The NLA fear London landlords will be in for a major shake-up whoever is elected.
In his newly launched Housing Manifesto, Conservative Mayoral candidate Zac Goldsmith outlines his plans to “move away from the amateur buy-to-let model” and “make way for a more professional approach”. You can read his Housing Manifesto here.
The future’s now.
Zac’s vision for the PRS of the future is made clear – large institutional landlords and the expansion of the build-to-rent sector. His plain for this “more professional approach” includes:
- Guaranteeing that a significant proportion of homes built on public sector land are offered for rent and not for sale
- Amending the London Plan so it is clear the build-to-rent proposals should be considered favourably in planning decisions
- Creating a new viability assessment specifically for the build-to-rent sector
- Working with local authorities and setting up a ‘Local Authority Housing Fund’ which will directly invest in large scale build-to-rent developments.
Overall, this isn’t too much of a surprise. Zac’s Tory colleagues in the Treasury and DCLG have made clear their preference for larger build-to-rent developments becoming the norm.
Just last week, Housing Minister Brandon Lewis gave evidence to the Lords Economic Affairs Select Committee and stated that his department wanted to create a more professional PRS – that is institutionally led.
And as we all know by now, George Osborne isn’t the biggest fan of buy-to-let landlords…to put it politely.
What is this, Amateur Hour?
With his plans for the future of London’s PRS established, Goldsmith also lays out what he wants to do to tackle the ever-increasing “amateur” buy-to-let landlord market.
First and foremost he will seek new powers to regulate lettings agents, making the London Rental Standard scheme mandatory: “lettings agents should only be able to rent out homes which meet the standard.”
This would mean the devolution of powers for central Government. But just how far would the Government go given that in four years a Labour Mayor could be in charge? The aim of improving standards in the PRS is admirable, but as we have already shown, standards in the PRS have been improving for the last decade anyway.
By arbitrarily squeezing supply, at the same time Osborne is squeezing landlords’ ability to actually invest in their properties, you’re just asking for a crisis. It’s quite clear who the real amateur is in this scenario.
On top of making it mandatory for all letting agents, Zac wants to “strengthen” the Standard to that all landlords must offer three to five year tenancies, with any yearly rent increases agreed upon and set out in the contract.
While not going as far as full on rent control – as landlords will be able to ask whatever rent they want initially – Zac certainly wants to regulate rents. He is doing this under the guise of providing certainty for tenants, which is a noble cause.
However, good landlords also need certainty – the certainty that the rent they charge can actually cover their costs.
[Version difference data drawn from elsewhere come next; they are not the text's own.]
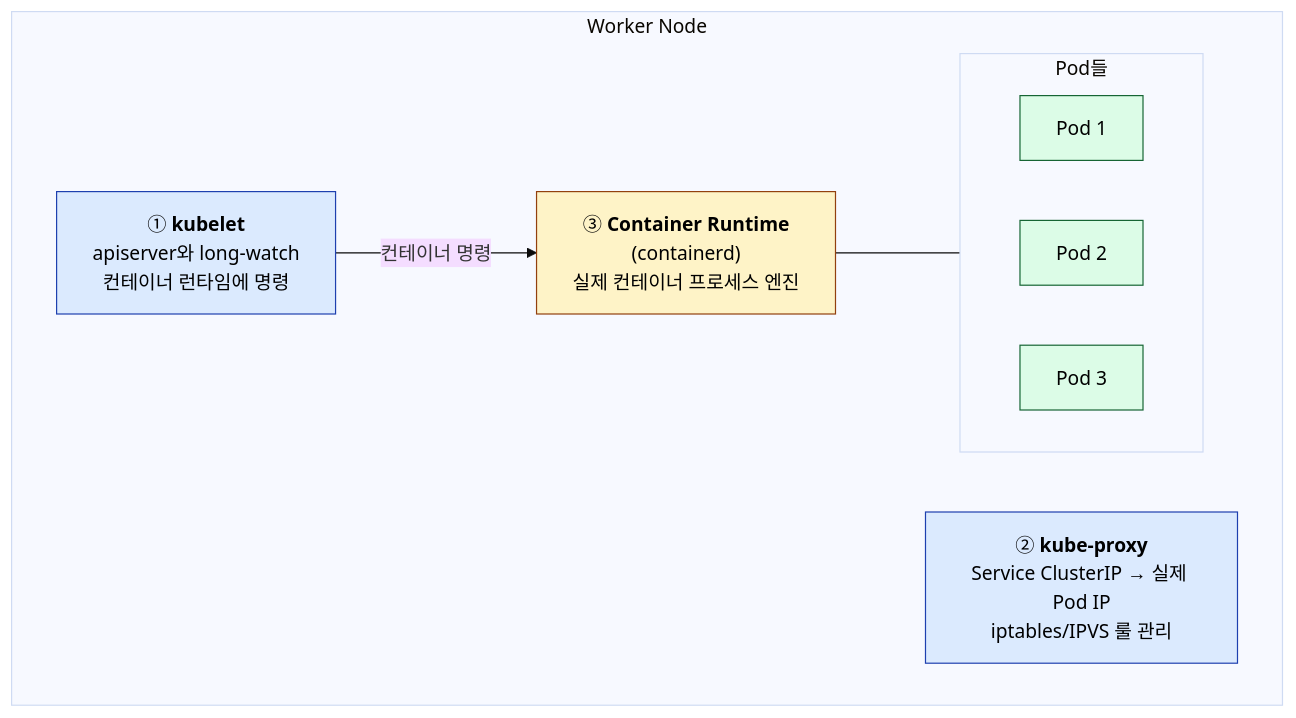
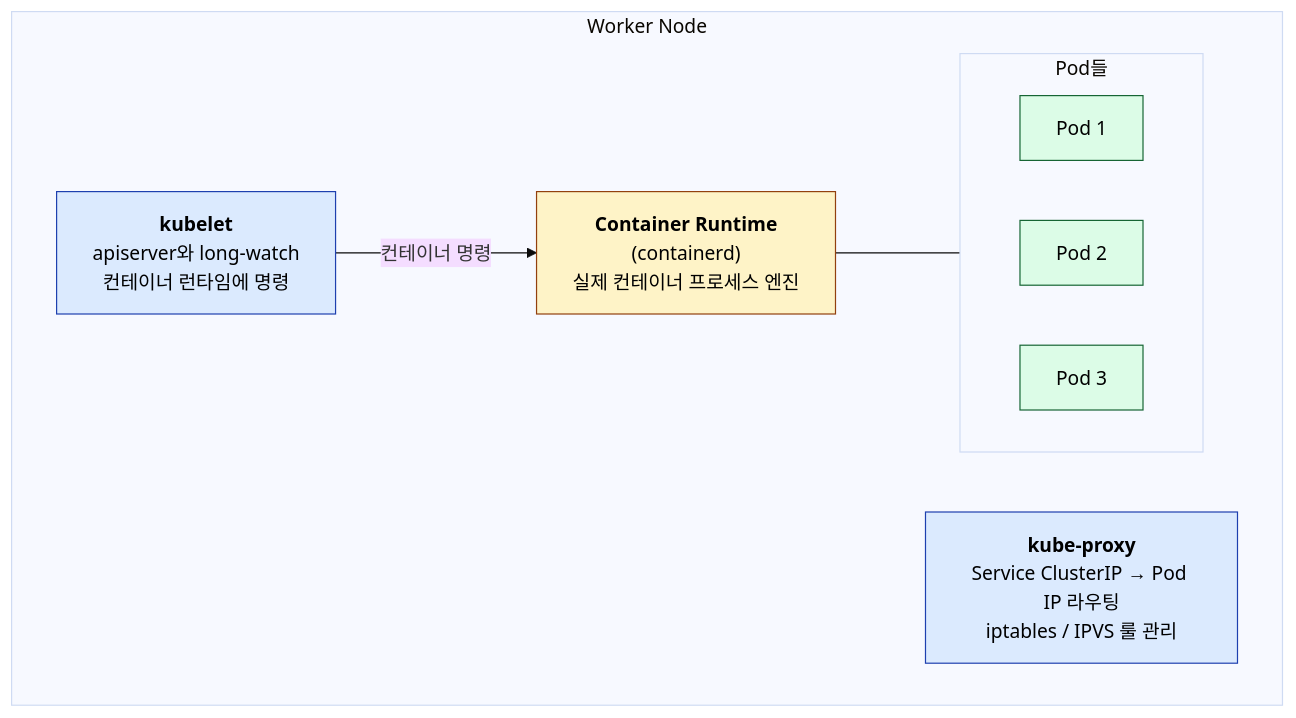
The fifth of 13 diagrams in _wiki/homelab.md (currenjin/currenjin.github.io), drawn with Mermaid (base theme) before and after one commit. The commit also changed other lines of this file, not shown here.

````diff
--- a/_wiki/homelab.md
+++ b/_wiki/homelab.md
@@ -459,25 +252,25 @@
 ```mermaid
 flowchart TB
   subgraph Worker["Worker Node"]
-    KL["① <b>kubelet</b><br/>apiserver와 long-watch<br/>컨테이너 런타임에 명령"]
-    KP["② <b>kube-proxy</b><br/>Service ClusterIP → 실제 Pod IP<br/>iptables/IPVS 룰 관리"]
-    CR["③ <b>Container Runtime</b><br/>(containerd)<br/>실제 컨테이너 프로세스 엔진"]
+    KL["<b>kubelet</b><br/>apiserver와 long-watch<br/>컨테이너 런타임에 명령"]
+    KP["<b>kube-proxy</b><br/>Service ClusterIP → Pod IP 라우팅<br/>iptables / IPVS 룰 관리"]
+    CR["<b>Container Runtime</b><br/>(containerd)<br/>실제 컨테이너 프로세스 엔진"]
 
     subgraph Pods["Pod들"]
       direction LR
       P1["Pod 1"]
       P2["Pod 2"]
       P3["Pod 3"]
     end
 
     KL -- 컨테이너 명령 --> CR
     CR --- Pods
   end
 
   classDef agent fill:#dbeafe,stroke:#1e40af,color:#000
   classDef runtime fill:#fef3c7,stroke:#92400e,color:#000
   classDef pod fill:#dcfce7,stroke:#166534,color:#000
   class KL,KP agent
   class CR runtime
   class P1,P2,P3 pod
 ```
````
Limiting landlords’ abilities to react to rising costs (such as another attack from Mr Osborne) will result in landlords leaving the sector because it is unaffordable, or ensuring their rents go up by a healthy percentage year-on-year to budget for the worst.
Either of these consequences will certainly be bad for tenants.
Letting agents under fire
Zac also turns his regulatory gaze onto letting agents – specifically, their fees.
High tenant fees charged by some letting agents are apparently “opaque and unpredictable”. So, he plans to ensure all fees which are charged upfront, and for specific services like credit checks, are “cost reflective”.
He doesn’t delve as far into the practicabilities of letting as Labour’s Sadiq Khan in relation to scrapping tenant fees altogether. But we’re sure the devil will be in the detail. Transparency in letting agent fees is good for the landlord just as much as the tenant, as long as costs for service aren’t just shifted to the landlord.
In contrast to Sadiq’s plan to create a London-wide Letting Agency, Zac plans to go the opposite route – circumvent the need for letting agents altogether by backing apps that allow tenants and landlord to connect, provide background checks, references, rating schemes and payment facilities. He cites the apps Cozy.co and Zumper available in the US, and if they can provide the services “at a fraction of the cost of traditional lettings agencies” as he claims then that’s good for landlords (but potentially very bad for letting agents!).
The good, the bad, the ugly.
In good news, Zac doesn’t go as far Sadiq in calling for rent controls and he doesn’t even mention landlord licensing.
Not so good though is his clear preference for the build-to-rent sector and large institutional developers, coupled with a clear disregard for the smaller, “amateur” landlords.
We said the NLA feared that London landlords will be in for a shake-up whoever wins, and this manifesto makes it quite clear we’re in for an ugly shock no matter the result.
CAVEAT: Although the NLA is unashamedly pro-landlord, it remains politically neutral. You can view our previous appraisal of Sadiq Khan’s manifesto here.